Although a “Simple View of Reading” (SVR) was proposed in 1986, its simplicity and success make it a useful tool to assess reading comprehension today. Almost thirty years ago, two researchers, P. Gough and W. Tunmer, suggested that reading includes two primary steps, decoding words (using phonics skills to figure out words) and language comprehension (knowing the meaning of words especially when words are strung together to form sentences).
They represented their Simple View of Reading with a math equation:
(This formula uses scores from tests in decoding and language comprehension. For this formula to work, all scores for decoding and language comprehension must be between 0% and 100%.)
What does this simple formula mean?
- Reading comprehension requires the child to master two areas, decoding words and language comprehension.
- If a child can do one but not the other, or can do one better than the other, his reading comprehension score will be only as high as the lower of the two other scores.
How can you use this Simple View of Reading to identify your child’s reading comprehension skills or lack of them?
- First, ask yourself: Is my child’s reading problem decoding? Is his problem language comprehension? Is he having problems in both areas?
- If you are not sure, test the child in both areas.
- You can test decoding by having a child read lists of real and nonsense words. Lists are available online. Having the child read nonsense words (e.g., zups, thab, slig) is important because some children memorize the look of a word without being able to sound it out. Also, to assess decoding, don’t use words from a reading passage because the child might figure out a word from the context. To test decoding, you must remove context.

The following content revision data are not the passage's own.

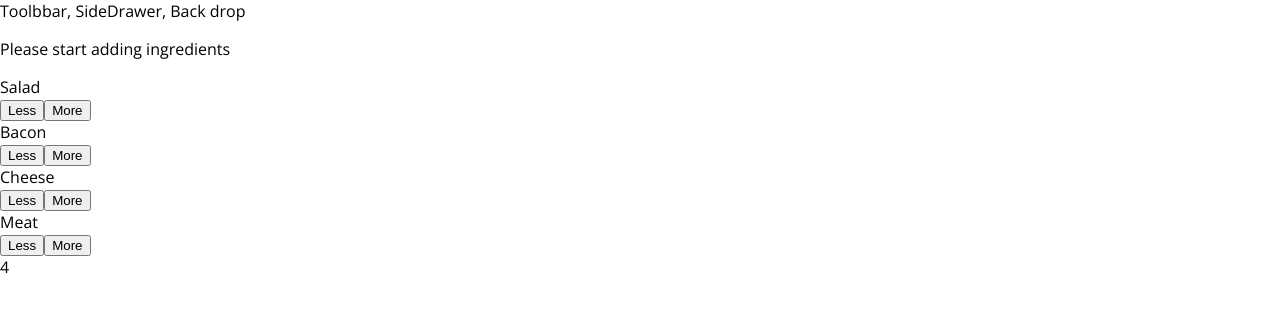
Repository: dunbom6612/burger-builder-app
Page: /
An editor plug-in stored every save of this project. The page is shown before and after the next save, followed by the edit.
The browser window is 1280 px wide. The pictures show the whole page.
The project was rebuilt for these pictures with package versions that can differ from the ones it lists, and the page was loaded fresh each time. Also part of the build but not shown: src/components/Layout/Layout.css, src/components/Burger/Burgeringredient/Burgeringredient.css, src/components/Burger/Burger.css, src/components/BuildControls/BuildControls.css, src/components/BuildControls/BuildControl/BuildControl.css.

Above is the page before, as saved 2020-07-31 00:35:31.

### public/index.html
<!DOCTYPE html>
<html lang="en">
  <head>
    <meta charset="utf-8">
    <meta name="viewport" content="width=device-width, initial-scale=1, shrink-to-fit=no">
    <meta name="theme-color" content="#000000">
    <!--
      manifest.json provides metadata used when your web app is added to the
      homescreen on Android. See https://developers.google.com/web/fundamentals/engage-and-retain/web-app-manifest/
    -->
    <link rel="manifest" href="%PUBLIC_URL%/manifest.json">
    <link rel="shortcut icon" href="%PUBLIC_URL%/favicon.ico">
    <!--
      Notice the use of %PUBLIC_URL% in the tags above.
      It will be replaced with the URL of the `public` folder during the build.
      Only files inside the `public` folder can be referenced from the HTML.

      Unlike "/favicon.ico" or "favicon.ico", "%PUBLIC_URL%/favicon.ico" will
      work correctly both with client-side routing and a non-root public URL.
      Learn how to configure a non-root public URL by running `npm run build`.
    -->
    <link href="https://fonts.googleapis.com/css2?family=Open+Sans:wght@400;700&display=swap" rel="stylesheet">
    <title>Huy Burger</title>
  </head>
  <body>
    <noscript>
      You need to enable JavaScript to run this app.
    </noscript>
    <div id="root"></div>
    <!--
      This HTML file is a template.
      If you open it directly in the browser, you will see an empty page.

      You can add webfonts, meta tags, or analytics to this file.
      The build step will place the bundled scripts into the <body> tag.

      To begin the development, run `npm start` or `yarn start`.
      To create a production bundle, use `npm run build` or `yarn build`.
    -->
  </body>
</html>

### src/App.js
import React, { Component } from 'react';
import Layout from './components/Layout/Layout';
import BurgerBuilder from './containers/BurgerBuilder/BurgerBuilder';

class App extends Component {
  render() {
    return (
      <div className="App">
        <Layout>
          <BurgerBuilder />
        </Layout>
      </div>
    );
  }
}

export default App;

### src/components/Layout/Layout.js
import React from "react";
import Aux from "../../hoc/Aux";
import classes from './Layout.css'

const layout = (props) => (
  <Aux>
    <div>Toolbbar, SideDrawer, Back drop</div>
    <main className={classes.Content}>{props.children}</main>
  </Aux>
);

export default layout;

### src/containers/BurgerBuilder/BurgerBuilder.js
import React, { Component } from "react";
import Aux from "../../hoc/Aux";
import Burger from "../../components/Burger/Burger";
import BuildControls from "../../components/BuildControls/BuildControls";

const INGREDIENT_PRICES = {
  salad: 0.5,
  cheese: 0.4,
  meat: 1.3,
  bacon: 0.7,
};
class BurgerBuilder extends Component {
  state = {
    ingredients: {
      salad: 0,
      bacon: 0,
      cheese: 0,
      meat: 0,
    },
    totalPrice: 4,
  };

  addIngredientHandler = (type) => {
    const oldCount = this.state.ingredients[type];
    const updatedCount = oldCount + 1;
    const updateIngredients = {
      ...this.state.ingredients,
    };
    updateIngredients[type] = updatedCount;
    const priceAddition = INGREDIENT_PRICES[type];
    const oldPrice = this.state.totalPrice;
    const newPrice = oldPrice + priceAddition;
    this.setState({ totalPrice: newPrice, ingredients: updateIngredients });
  };

  removeIngredientHandler = (type) => {
    const oldCount = this.state.ingredients[type];
    if(oldCount <= 0){
        return;
    }
    const updatedCount = oldCount - 1 ;
    const updateIngredients = {
      ...this.state.ingredients,
    };
    updateIngredients[type] = updatedCount;
    const priceDeduction = INGREDIENT_PRICES[type];
    const oldPrice = this.state.totalPrice;
    const newPrice =
      oldPrice > priceDeduction ? oldPrice - priceDeduction : oldPrice;
    this.setState({ totalPrice: newPrice, ingredients: updateIngredients });
  };
  render() {
      const disabledInfo = {
          ...this.state.ingredients
      };
      for (let key in disabledInfo) {
          disabledInfo[key] = disabledInfo[key] <= 0
      }
    return (
      <Aux>
        <Burger ingredients={this.state.ingredients} />
        <BuildControls
          ingredientAdded={this.addIngredientHandler}
          ingredientRemoved={this.removeIngredientHandler}
          totalPrice={this.state.totalPrice}
          disabled={disabledInfo}
        />
      </Aux>
    );
  }
}

export default BurgerBuilder;

### src/components/Burger/Burger.js
import React from 'react'
import BurgerIngredient from './Burgeringredient/Burgeringredient'
import classes from './Burger.css'

const burger = (props) => {
    let transformedIngredient = Object.keys(props.ingredients).map(igKey => {
        return [...Array(props.ingredients[igKey])].map((_,i) => {
           return  <BurgerIngredient key={igKey + i} type={igKey} />
        });
    }).reduce((arr, el) => {
        return arr.concat(el);
    }, []);
    if(transformedIngredient.length === 0 ){
        transformedIngredient = <p> Please start adding ingredients</p>;
    }
    return (
        <div className={classes.Burger}>
            <BurgerIngredient type='bread-top'/>
            {transformedIngredient}
            <BurgerIngredient type='bread-bottom'/>
        </div>
    );


}

export default burger;

### src/components/BuildControls/BuildControls.js
import React from "react";
import classes from "./BuildControls.css";
import BuildControl from "./BuildControl/BuildControl";

const controls = [
  { label: "Salad", type: "salad" },
  { label: "Bacon", type: "bacon" },
  { label: "Cheese", type: "cheese" },
  { label: "Meat", type: "meat" },
];
const buildControls = (props) => (
  <div className={classes.BuildControls}>
    {controls.map((ctrl) => (
      <BuildControl key={ctrl.label} label={ctrl.label}
      added={() => props.ingredientAdded(ctrl.type)}
      removed={() => props.ingredientRemoved(ctrl.type)}
      disabled={props.disabled[ctrl.type]}
      />
    ))}
    <div>{props.totalPrice}</div>
  </div>
);

export default buildControls;

### src/components/Burger/Burgeringredient/Burgeringredient.js
import React, { Component } from "react";
import PropTypes from "prop-types";
import classes from "./Burgeringredient.css";

class BurgerIngredient extends Component {
  render() {
    let ingredient = null;

    switch (this.props.type) {
      case "bread-bottom":
        ingredient = <div className={classes.BreadBottom}></div>;
        break;
      case "bread-top":
        ingredient = (
          <div className={classes.BreadTop}>
            <div className={classes.Seeds1}></div>
            <div className={classes.Seeds2}></div>
          </div>
        );
        break;
      case "meat":
        ingredient = <div className={classes.Meat}></div>;
        break;
      case "cheese":
        ingredient = <div className={classes.Cheese}></div>;
        break;
      case "bacon":
        ingredient = <div className={classes.Bacon}></div>;
        break;
      case "salad":
        ingredient = <div className={classes.Salad}></div>;
        break;
      default:
        ingredient = null;
    }

    return ingredient;
  }
}

BurgerIngredient.propTypes = {
  type: PropTypes.string.isRequired,
};

export default BurgerIngredient;

### src/components/BuildControls/BuildControl/BuildControl.js
import React from "react";
import classes from './BuildControl.css';



const buildControl = (props) => (
    <div className={classes.BuildControl}>
        <div className={classes.Label}>{props.label}</div>
        <button className={classes.Less} onClick={props.removed}>Less</button>
        <button className={classes.More} onClick={props.added}>More</button>
    </div>
);

export default buildControl;

Loaded but not shown: src/index.js (common file); src/index.css (common file); src/registerServiceWorker.js (common file); src/hoc/Aux.js (common file)

After the next save:
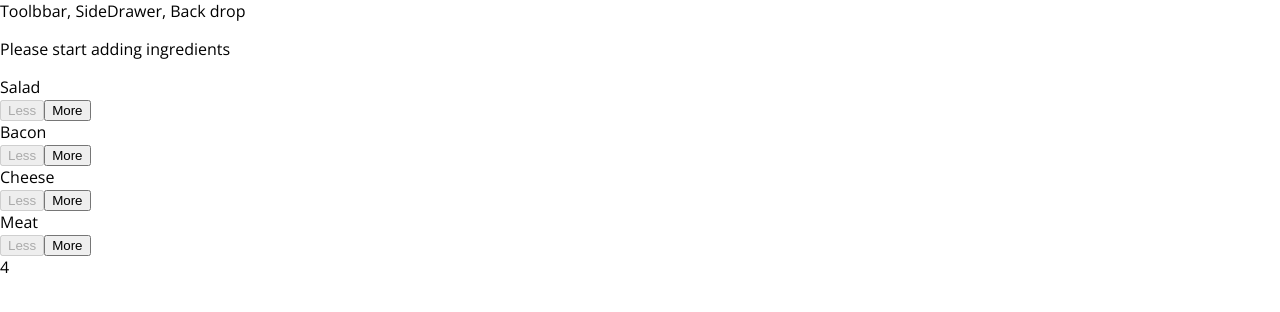
Saved 43 s later.
--- a/src/components/BuildControls/BuildControl/BuildControl.js
+++ b/src/components/BuildControls/BuildControl/BuildControl.js
@@ -6,7 +6,7 @@ import classes from './BuildControl.css';
 const buildControl = (props) => (
     <div className={classes.BuildControl}>
         <div className={classes.Label}>{props.label}</div>
-        <button className={classes.Less} onClick={props.removed}>Less</button>
+        <button className={classes.Less} onClick={props.removed} disabled={props.disabled}>Less</button>
         <button className={classes.More} onClick={props.added}>More</button>
     </div>
 );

- You can also test decoding by reading an unfamiliar passage aloud and asking the child questions about facts, main ideas, sequencing and paraphrasing . If he can respond accurately when he is the listener, yet he cannot do that when he is the reader, his problem could be decoding.
- You can test both decoding and language comprehension by having the child read aloud to you. (If he can pronounce words correctly, or in a few cases, use phonetic pronunciation for unfamiliar words, decoding is not his issue.) Stop and ask the child what various words mean. Ask the child to paraphrase a difficult sentence. Ask the child to paraphrase the passage. Ask the child to predict what might happen next. If the child can decode, yet he cannot explain what he has read, his problem is likely language comprehension. Teachers often see this situation in ESL students who learn the rules of phonics well but whose vocabulary in English is not extensive.
- To make the evaluation easy, use a scoring method of high, medium, and low based on your own mental tally from working with the child. If the child scores high in both decoding and language comprehension, he probably does not have a reading comprehension problem. But if he scores medium or low in decoding or language comprehension, he has a reading comprehension problem.
- A medium or low score in decoding means he needs more work in phonics.
- A medium or low score in language comprehension means he needs vocabulary building, work on pronunciation, time listening to a native speaker read a text aloud, and strategies to gain meaning from sentences and passages.